Compensation for cinemas
After the devastation caused to cinemas across the country on September 21, the Pakistan Film Exhibitor’s Association is demanding that the government compensate it for the losses it suffered. This is an idea the government needs to consider, not just for cinema owners but for every business that suffered damages during the protests, not least because the government ended up encouraging people to come out on the streets by declaring the day a national holiday. Security is the sole responsibility of the state and it has failed so miserably in the task that it must now bear the costs of damage and recovery. Small business owners usually cannot afford insurance and scarcely have the resources to build their enterprises from the ground up. The initial package announced by the government is a start but these funds must be disbursed immediately and more should be forthcoming.
Cinema owners, in particular, have been in dire need of government assistance even before their cinemas were destroyed. For decades, a pointless government ban on showing Indian movies, coupled with the decaying local industry, brought the cinema industry to its knees. Just as the ban was lifted and the industry started its slow recovery, along came the protestors.

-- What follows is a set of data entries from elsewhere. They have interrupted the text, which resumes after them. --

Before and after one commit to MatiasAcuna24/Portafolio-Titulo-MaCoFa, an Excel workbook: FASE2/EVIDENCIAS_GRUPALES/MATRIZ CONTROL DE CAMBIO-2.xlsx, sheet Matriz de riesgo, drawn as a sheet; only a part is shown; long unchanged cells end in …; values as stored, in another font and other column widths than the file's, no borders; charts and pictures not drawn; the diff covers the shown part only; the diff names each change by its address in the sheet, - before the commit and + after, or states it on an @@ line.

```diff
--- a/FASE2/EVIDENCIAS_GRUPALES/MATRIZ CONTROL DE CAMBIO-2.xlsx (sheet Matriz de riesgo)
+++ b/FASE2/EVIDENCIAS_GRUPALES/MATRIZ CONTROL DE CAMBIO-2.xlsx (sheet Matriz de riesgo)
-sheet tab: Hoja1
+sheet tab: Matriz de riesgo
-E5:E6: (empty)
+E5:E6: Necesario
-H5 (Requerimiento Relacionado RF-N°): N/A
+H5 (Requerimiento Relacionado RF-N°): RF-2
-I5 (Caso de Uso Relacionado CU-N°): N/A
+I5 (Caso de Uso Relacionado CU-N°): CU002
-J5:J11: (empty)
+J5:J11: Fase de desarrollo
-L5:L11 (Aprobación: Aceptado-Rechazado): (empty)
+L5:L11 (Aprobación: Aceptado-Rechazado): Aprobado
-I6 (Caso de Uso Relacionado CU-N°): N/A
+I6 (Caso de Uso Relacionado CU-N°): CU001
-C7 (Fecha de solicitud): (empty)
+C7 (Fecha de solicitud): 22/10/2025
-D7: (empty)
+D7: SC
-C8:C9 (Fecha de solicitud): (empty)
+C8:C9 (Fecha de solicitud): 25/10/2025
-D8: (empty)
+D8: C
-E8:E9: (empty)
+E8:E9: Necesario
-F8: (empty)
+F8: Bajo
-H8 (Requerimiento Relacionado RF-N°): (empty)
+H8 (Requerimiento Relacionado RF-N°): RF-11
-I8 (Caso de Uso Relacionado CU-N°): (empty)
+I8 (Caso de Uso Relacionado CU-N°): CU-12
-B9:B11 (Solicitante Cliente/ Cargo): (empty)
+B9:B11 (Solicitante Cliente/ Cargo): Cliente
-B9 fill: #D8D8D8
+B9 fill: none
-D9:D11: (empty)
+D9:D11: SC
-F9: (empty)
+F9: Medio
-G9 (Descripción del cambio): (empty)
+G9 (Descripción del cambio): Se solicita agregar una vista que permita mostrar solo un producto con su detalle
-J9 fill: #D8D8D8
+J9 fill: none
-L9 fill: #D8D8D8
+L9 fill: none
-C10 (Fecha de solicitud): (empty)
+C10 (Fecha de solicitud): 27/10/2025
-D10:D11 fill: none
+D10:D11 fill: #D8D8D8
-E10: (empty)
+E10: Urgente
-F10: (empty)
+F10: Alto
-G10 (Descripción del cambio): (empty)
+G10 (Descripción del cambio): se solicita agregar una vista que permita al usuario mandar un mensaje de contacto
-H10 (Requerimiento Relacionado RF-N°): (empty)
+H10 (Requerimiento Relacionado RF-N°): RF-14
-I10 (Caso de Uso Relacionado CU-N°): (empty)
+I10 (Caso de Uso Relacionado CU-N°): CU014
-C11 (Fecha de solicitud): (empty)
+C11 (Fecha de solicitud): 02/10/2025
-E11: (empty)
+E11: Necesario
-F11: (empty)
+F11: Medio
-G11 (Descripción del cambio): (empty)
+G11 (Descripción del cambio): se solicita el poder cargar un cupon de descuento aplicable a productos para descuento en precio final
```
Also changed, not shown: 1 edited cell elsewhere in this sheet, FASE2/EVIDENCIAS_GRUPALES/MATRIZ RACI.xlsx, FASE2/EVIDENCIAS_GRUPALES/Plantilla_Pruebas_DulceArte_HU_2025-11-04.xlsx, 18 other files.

Compensating cinema owners for these losses is not only vital for them, but also for a country that has few avenues of entertainment and public spaces to speak of.
Now that it has been established that cinemas will be a prime target during religious protests, the government also needs to go beyond monetary help. It should provide security at cinemas just as it should at the franchises of Western fast food chains because these are often the first sites in the protestors’ crosshairs. However, ideally, the government should ensure foolproof security everywhere since the police seem to disappear into thin air when mobs attack. Next time, the government should not be caught without its guard on and if it is, it should ensure that it restores all that has been destroyed.